DATA SHOWN Block Start
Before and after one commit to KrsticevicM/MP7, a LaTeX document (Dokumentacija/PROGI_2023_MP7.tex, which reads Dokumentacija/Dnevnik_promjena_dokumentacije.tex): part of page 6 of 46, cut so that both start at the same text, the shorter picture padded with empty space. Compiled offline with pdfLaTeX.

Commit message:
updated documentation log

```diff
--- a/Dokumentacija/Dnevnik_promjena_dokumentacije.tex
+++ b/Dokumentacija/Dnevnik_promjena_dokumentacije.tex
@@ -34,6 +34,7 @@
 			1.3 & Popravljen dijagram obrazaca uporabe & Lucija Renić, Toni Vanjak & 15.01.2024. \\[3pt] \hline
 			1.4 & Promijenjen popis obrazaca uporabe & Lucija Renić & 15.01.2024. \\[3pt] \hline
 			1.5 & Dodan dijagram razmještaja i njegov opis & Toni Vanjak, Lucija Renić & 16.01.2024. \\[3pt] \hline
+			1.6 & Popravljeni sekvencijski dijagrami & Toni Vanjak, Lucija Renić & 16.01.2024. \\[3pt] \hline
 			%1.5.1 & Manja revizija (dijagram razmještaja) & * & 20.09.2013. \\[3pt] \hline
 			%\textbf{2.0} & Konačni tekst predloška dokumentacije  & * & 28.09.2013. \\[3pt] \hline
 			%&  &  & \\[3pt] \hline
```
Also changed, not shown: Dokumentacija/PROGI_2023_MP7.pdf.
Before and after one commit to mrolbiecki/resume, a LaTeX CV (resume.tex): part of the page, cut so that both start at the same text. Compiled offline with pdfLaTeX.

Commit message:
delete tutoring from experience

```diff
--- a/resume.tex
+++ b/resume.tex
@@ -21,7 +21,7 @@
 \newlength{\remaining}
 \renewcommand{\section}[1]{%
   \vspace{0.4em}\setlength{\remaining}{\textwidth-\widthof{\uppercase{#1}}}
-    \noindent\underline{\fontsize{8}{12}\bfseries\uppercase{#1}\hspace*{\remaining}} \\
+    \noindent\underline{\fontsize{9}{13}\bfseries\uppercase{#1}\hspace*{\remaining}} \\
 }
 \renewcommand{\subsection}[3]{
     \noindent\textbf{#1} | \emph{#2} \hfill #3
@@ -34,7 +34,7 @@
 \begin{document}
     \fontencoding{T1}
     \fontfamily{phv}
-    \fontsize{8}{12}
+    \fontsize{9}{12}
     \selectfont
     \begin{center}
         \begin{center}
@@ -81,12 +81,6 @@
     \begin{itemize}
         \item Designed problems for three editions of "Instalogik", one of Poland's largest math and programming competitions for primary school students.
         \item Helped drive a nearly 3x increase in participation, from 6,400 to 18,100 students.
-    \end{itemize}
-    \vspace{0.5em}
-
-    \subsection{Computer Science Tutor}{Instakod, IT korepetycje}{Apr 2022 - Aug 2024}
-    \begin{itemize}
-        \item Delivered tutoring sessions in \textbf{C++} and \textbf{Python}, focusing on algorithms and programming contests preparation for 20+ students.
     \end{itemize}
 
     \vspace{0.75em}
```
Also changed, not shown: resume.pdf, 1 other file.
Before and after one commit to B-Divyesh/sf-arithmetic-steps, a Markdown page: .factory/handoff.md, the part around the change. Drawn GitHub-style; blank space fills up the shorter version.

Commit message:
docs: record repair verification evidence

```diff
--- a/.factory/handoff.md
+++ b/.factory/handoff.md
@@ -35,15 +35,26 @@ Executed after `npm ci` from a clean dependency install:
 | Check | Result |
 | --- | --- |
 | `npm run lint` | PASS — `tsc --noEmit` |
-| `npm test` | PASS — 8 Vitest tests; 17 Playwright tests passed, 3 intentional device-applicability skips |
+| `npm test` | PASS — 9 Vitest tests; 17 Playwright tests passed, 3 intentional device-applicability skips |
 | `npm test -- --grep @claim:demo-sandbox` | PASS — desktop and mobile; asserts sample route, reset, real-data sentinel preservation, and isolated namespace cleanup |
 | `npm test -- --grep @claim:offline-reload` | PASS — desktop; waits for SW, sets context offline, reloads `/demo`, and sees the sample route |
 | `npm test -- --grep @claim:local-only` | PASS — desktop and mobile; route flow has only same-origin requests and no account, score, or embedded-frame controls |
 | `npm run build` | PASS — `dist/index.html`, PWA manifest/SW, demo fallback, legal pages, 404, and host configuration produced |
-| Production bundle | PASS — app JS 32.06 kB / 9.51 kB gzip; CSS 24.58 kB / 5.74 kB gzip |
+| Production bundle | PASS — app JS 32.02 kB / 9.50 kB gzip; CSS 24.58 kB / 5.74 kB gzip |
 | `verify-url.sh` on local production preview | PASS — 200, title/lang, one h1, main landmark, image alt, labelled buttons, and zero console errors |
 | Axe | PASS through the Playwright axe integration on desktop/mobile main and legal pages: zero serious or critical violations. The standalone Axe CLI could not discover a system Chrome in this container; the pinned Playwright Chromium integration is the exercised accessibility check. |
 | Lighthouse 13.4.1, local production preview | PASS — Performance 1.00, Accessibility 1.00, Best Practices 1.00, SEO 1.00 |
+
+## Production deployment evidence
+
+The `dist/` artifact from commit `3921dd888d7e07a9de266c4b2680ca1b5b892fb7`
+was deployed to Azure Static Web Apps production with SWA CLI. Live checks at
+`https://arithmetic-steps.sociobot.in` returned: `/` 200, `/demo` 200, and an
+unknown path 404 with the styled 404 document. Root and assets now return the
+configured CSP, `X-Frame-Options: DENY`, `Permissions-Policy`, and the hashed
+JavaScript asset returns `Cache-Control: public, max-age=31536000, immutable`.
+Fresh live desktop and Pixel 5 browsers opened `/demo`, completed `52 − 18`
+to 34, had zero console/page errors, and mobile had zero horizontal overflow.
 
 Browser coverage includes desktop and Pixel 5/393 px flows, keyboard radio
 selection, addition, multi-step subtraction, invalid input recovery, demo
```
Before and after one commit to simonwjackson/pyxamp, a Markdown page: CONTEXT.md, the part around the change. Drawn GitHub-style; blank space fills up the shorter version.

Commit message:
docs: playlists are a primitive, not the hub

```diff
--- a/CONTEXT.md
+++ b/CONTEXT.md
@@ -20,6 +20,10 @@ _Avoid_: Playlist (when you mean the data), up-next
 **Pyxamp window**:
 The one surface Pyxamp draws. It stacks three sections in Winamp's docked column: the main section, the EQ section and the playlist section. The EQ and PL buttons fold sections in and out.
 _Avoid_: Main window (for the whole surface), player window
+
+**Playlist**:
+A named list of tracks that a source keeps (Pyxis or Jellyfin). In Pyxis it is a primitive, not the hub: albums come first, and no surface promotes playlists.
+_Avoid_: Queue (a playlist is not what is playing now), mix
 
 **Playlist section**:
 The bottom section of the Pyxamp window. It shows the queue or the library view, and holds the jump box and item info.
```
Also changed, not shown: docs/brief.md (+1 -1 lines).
DATA SHOWN Block End
■ ABOUT THIS TASK
Copy the data above. Keep each line exact.

■ REPLY TO THE EXERCISE
Before and after one commit to KrsticevicM/MP7, a LaTeX document (Dokumentacija/PROGI_2023_MP7.tex, which reads Dokumentacija/Dnevnik_promjena_dokumentacije.tex): part of page 6 of 46, cut so that both start at the same text, the shorter picture padded with empty space. Compiled offline with pdfLaTeX.

Commit message:
updated documentation log

```diff
--- a/Dokumentacija/Dnevnik_promjena_dokumentacije.tex
+++ b/Dokumentacija/Dnevnik_promjena_dokumentacije.tex
@@ -34,6 +34,7 @@
 			1.3 & Popravljen dijagram obrazaca uporabe & Lucija Renić, Toni Vanjak & 15.01.2024. \\[3pt] \hline
 			1.4 & Promijenjen popis obrazaca uporabe & Lucija Renić & 15.01.2024. \\[3pt] \hline
 			1.5 & Dodan dijagram razmještaja i njegov opis & Toni Vanjak, Lucija Renić & 16.01.2024. \\[3pt] \hline
+			1.6 & Popravljeni sekvencijski dijagrami & Toni Vanjak, Lucija Renić & 16.01.2024. \\[3pt] \hline
 			%1.5.1 & Manja revizija (dijagram razmještaja) & * & 20.09.2013. \\[3pt] \hline
 			%\textbf{2.0} & Konačni tekst predloška dokumentacije  & * & 28.09.2013. \\[3pt] \hline
 			%&  &  & \\[3pt] \hline
```
Also changed, not shown: Dokumentacija/PROGI_2023_MP7.pdf.
Before and after one commit to mrolbiecki/resume, a LaTeX CV (resume.tex): part of the page, cut so that both start at the same text. Compiled offline with pdfLaTeX.

Commit message:
delete tutoring from experience

```diff
--- a/resume.tex
+++ b/resume.tex
@@ -21,7 +21,7 @@
 \newlength{\remaining}
 \renewcommand{\section}[1]{%
   \vspace{0.4em}\setlength{\remaining}{\textwidth-\widthof{\uppercase{#1}}}
-    \noindent\underline{\fontsize{8}{12}\bfseries\uppercase{#1}\hspace*{\remaining}} \\
+    \noindent\underline{\fontsize{9}{13}\bfseries\uppercase{#1}\hspace*{\remaining}} \\
 }
 \renewcommand{\subsection}[3]{
     \noindent\textbf{#1} | \emph{#2} \hfill #3
@@ -34,7 +34,7 @@
 \begin{document}
     \fontencoding{T1}
     \fontfamily{phv}
-    \fontsize{8}{12}
+    \fontsize{9}{12}
     \selectfont
     \begin{center}
         \begin{center}
@@ -81,12 +81,6 @@
     \begin{itemize}
         \item Designed problems for three editions of "Instalogik", one of Poland's largest math and programming competitions for primary school students.
         \item Helped drive a nearly 3x increase in participation, from 6,400 to 18,100 students.
-    \end{itemize}
-    \vspace{0.5em}
-
-    \subsection{Computer Science Tutor}{Instakod, IT korepetycje}{Apr 2022 - Aug 2024}
-    \begin{itemize}
-        \item Delivered tutoring sessions in \textbf{C++} and \textbf{Python}, focusing on algorithms and programming contests preparation for 20+ students.
     \end{itemize}
 
     \vspace{0.75em}
```
Also changed, not shown: resume.pdf, 1 other file.
Before and after one commit to B-Divyesh/sf-arithmetic-steps, a Markdown page: .factory/handoff.md, the part around the change. Drawn GitHub-style; blank space fills up the shorter version.

Commit message:
docs: record repair verification evidence

```diff
--- a/.factory/handoff.md
+++ b/.factory/handoff.md
@@ -35,15 +35,26 @@ Executed after `npm ci` from a clean dependency install:
 | Check | Result |
 | --- | --- |
 | `npm run lint` | PASS — `tsc --noEmit` |
-| `npm test` | PASS — 8 Vitest tests; 17 Playwright tests passed, 3 intentional device-applicability skips |
+| `npm test` | PASS — 9 Vitest tests; 17 Playwright tests passed, 3 intentional device-applicability skips |
 | `npm test -- --grep @claim:demo-sandbox` | PASS — desktop and mobile; asserts sample route, reset, real-data sentinel preservation, and isolated namespace cleanup |
 | `npm test -- --grep @claim:offline-reload` | PASS — desktop; waits for SW, sets context offline, reloads `/demo`, and sees the sample route |
 | `npm test -- --grep @claim:local-only` | PASS — desktop and mobile; route flow has only same-origin requests and no account, score, or embedded-frame controls |
 | `npm run build` | PASS — `dist/index.html`, PWA manifest/SW, demo fallback, legal pages, 404, and host configuration produced |
-| Production bundle | PASS — app JS 32.06 kB / 9.51 kB gzip; CSS 24.58 kB / 5.74 kB gzip |
+| Production bundle | PASS — app JS 32.02 kB / 9.50 kB gzip; CSS 24.58 kB / 5.74 kB gzip |
 | `verify-url.sh` on local production preview | PASS — 200, title/lang, one h1, main landmark, image alt, labelled buttons, and zero console errors |
 | Axe | PASS through the Playwright axe integration on desktop/mobile main and legal pages: zero serious or critical violations. The standalone Axe CLI could not discover a system Chrome in this container; the pinned Playwright Chromium integration is the exercised accessibility check. |
 | Lighthouse 13.4.1, local production preview | PASS — Performance 1.00, Accessibility 1.00, Best Practices 1.00, SEO 1.00 |
+
+## Production deployment evidence
+
+The `dist/` artifact from commit `3921dd888d7e07a9de266c4b2680ca1b5b892fb7`
+was deployed to Azure Static Web Apps production with SWA CLI. Live checks at
+`https://arithmetic-steps.sociobot.in` returned: `/` 200, `/demo` 200, and an
+unknown path 404 with the styled 404 document. Root and assets now return the
+configured CSP, `X-Frame-Options: DENY`, `Permissions-Policy`, and the hashed
+JavaScript asset returns `Cache-Control: public, max-age=31536000, immutable`.
+Fresh live desktop and Pixel 5 browsers opened `/demo`, completed `52 − 18`
+to 34, had zero console/page errors, and mobile had zero horizontal overflow.
 
 Browser coverage includes desktop and Pixel 5/393 px flows, keyboard radio
 selection, addition, multi-step subtraction, invalid input recovery, demo
```
Before and after one commit to simonwjackson/pyxamp, a Markdown page: CONTEXT.md, the part around the change. Drawn GitHub-style; blank space fills up the shorter version.

Commit message:
docs: playlists are a primitive, not the hub

```diff
--- a/CONTEXT.md
+++ b/CONTEXT.md
@@ -20,6 +20,10 @@ _Avoid_: Playlist (when you mean the data), up-next
 **Pyxamp window**:
 The one surface Pyxamp draws. It stacks three sections in Winamp's docked column: the main section, the EQ section and the playlist section. The EQ and PL buttons fold sections in and out.
 _Avoid_: Main window (for the whole surface), player window
+
+**Playlist**:
+A named list of tracks that a source keeps (Pyxis or Jellyfin). In Pyxis it is a primitive, not the hub: albums come first, and no surface promotes playlists.
+_Avoid_: Queue (a playlist is not what is playing now), mix
 
 **Playlist section**:
 The bottom section of the Pyxamp window. It shows the queue or the library view, and holds the jump box and item info.
```
Also changed, not shown: docs/brief.md (+1 -1 lines).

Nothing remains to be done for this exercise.